Although hygge has now become a widespread concept, it is far from a trend; derived from the Norwegian word for “wellbeing”, it has been a key part of Danish lifestyle and culture since the 1800s and remains so today. Despite their notoriously long and dark winters, Danes are some of the happiest people in the world; it is thought that hygge has a lot to do with this. So, how can you bring hygge into your life and home?
Hygge is not about objects or possessions; it’s about living well. But there are plenty of things you can incorporate into your home which play into the practice. Whatever the season, candles are thought to be the most important; you just can’t have hygge without them. Candles are the perfect way to create a cosy, welcoming atmosphere that is so central to hygge. Choose a fresh, uplifting fragrance such as hyacinth for summer nights and warming spiced orange for the winter.
Being present whilst enjoying good food and company is perhaps one of the best things about embracing hygge. Next time you’re meeting up with friends or family, have them round for homemade comfort food rather than going out; being able to relax and take your time will make all the difference to your state of mind. It can’t hurt to have your dining room in order whilst you do it; a round table is perfect for socialising and jugs and serving bowls lend themselves well to sharing.
Part of the beauty of hygge is that you may often be practicing it without realising. Taking some time to yourself to get lost in a book or switching off to watch a film without your phone are just as important as anything else. A particularly idyllic idea is the ‘hyggekrog’ which is essentially a nook where you can get cosy and take some time out. Layers of luxurious throws and cushions are essential here and anything knitted, such as socks and jumpers, gets extra hygge points—if you have a fireplace, even better.
As hygge is so focused on paying attention to moments and appreciating surroundings, it makes sense that little changes to your home can make a huge positive difference. Although adding texture to create a cosy space is important, so is making sure that there is no clutter; Danish interior design is minimalistic and full of clean lines. Abide by the rule of “less is more”; if an item doesn’t make you feel calm or at home then it’s time to give it away.
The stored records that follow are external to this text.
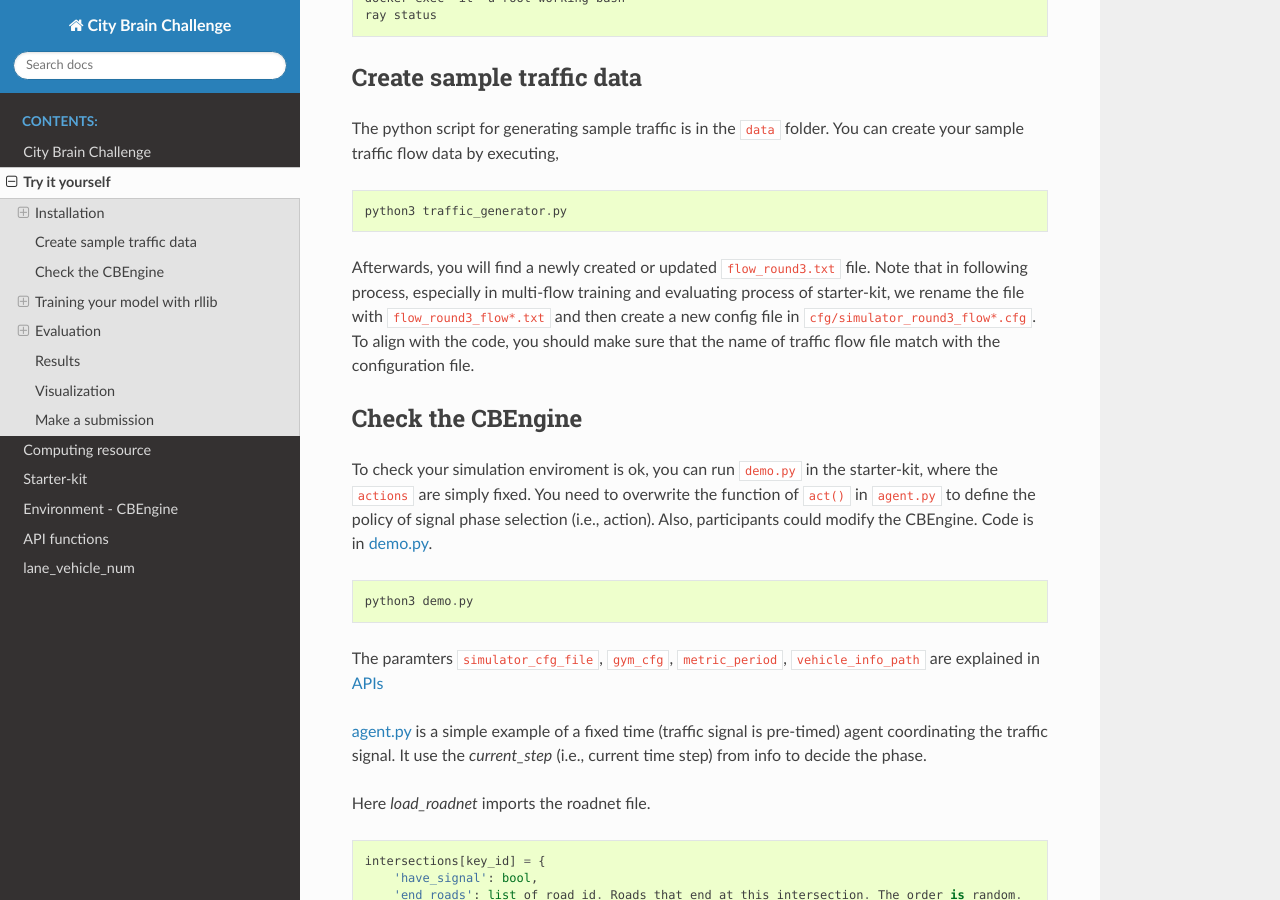
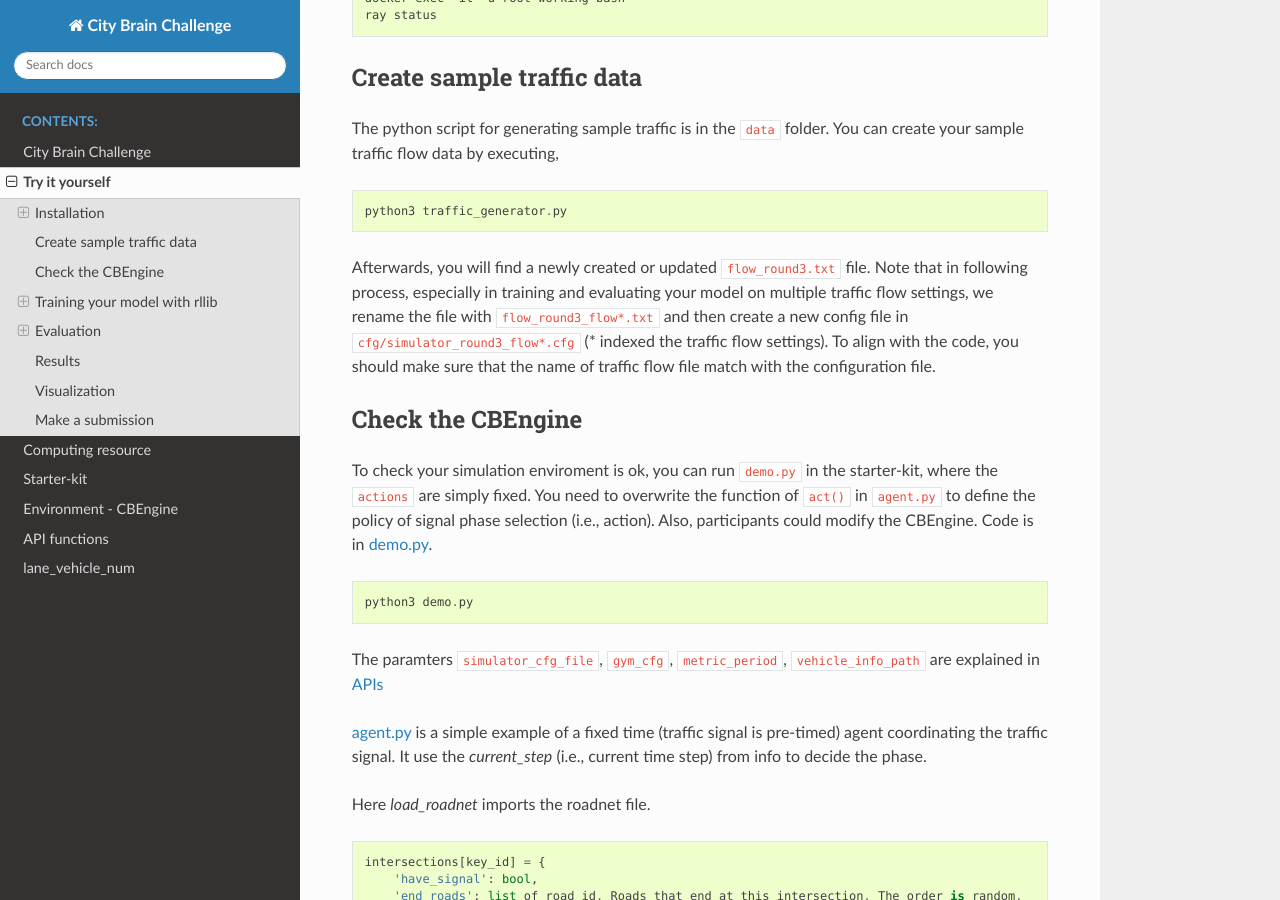
Before and after one commit to CityBrainChallenge/KDDCup2021-CityBrainChallenge, a Sphinx documentation site: the page built from docs/try-it-yourself.rst, in a window 1280 px wide and 900 px high, scrolled down 1103 px. Built offline with Sphinx 7.4.7 and the Read the Docs theme 2.0.0, drawn with Linux system fonts in a browser that asks for light colours; some of the changed text lies outside the part shown.

Commit message:
Update try-it-yourself.rst

```diff
--- a/docs/try-it-yourself.rst
+++ b/docs/try-it-yourself.rst
@@ -65,7 +65,7 @@
 
     python3 traffic_generator.py
 
-Afterwards, you will find a newly created or updated ``flow_round3.txt`` file. Note that in following process, especially in multi-flow training and evaluating process of starter-kit, we rename the file with ``flow_round3_flow*.txt`` and then create a new config file in ``cfg/simulator_round3_flow*.cfg``. To align with the code, you should make sure that the name of traffic flow file match with the configuration file.
+Afterwards, you will find a newly created or updated ``flow_round3.txt`` file. Note that in following process, especially in training and evaluating your model on multiple traffic flow settings, we rename the file with ``flow_round3_flow*.txt`` and then create a new config file in ``cfg/simulator_round3_flow*.cfg`` (* indexed the traffic flow settings). To align with the code, you should make sure that the name of traffic flow file match with the configuration file.
 
 
 
@@ -180,7 +180,7 @@
         ##################
         ## Example : pressure as reward.
         # if(self.observation_features[0] != 'lane_vehicle_num'):
-        #     raise ValueError("maxpressure need 'lane_vehicle_num' as first observation feature")
+        #     raise ValueError("maxpressure need 'lane_vehicle_num' as first observation feature") ``cfg/simulator_round3_flow*.cfg``. To align with the code, you should make sure that the name of traffic flow file match with the configuration file.
         # lane_vehicle = self.eng.get_lane_vehicles()
         # for agent_id, roads in self.agent_signals.items():
         #     result_obs = []
```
It’s not just about having an inviting sitting room; every room should be filled with things that make you happy and allow you to relax.
Hopefully you’re now taking note of the little things in your environment that can make a big difference. Here we share with you our favourite faux options that bring a fresh, spring feel.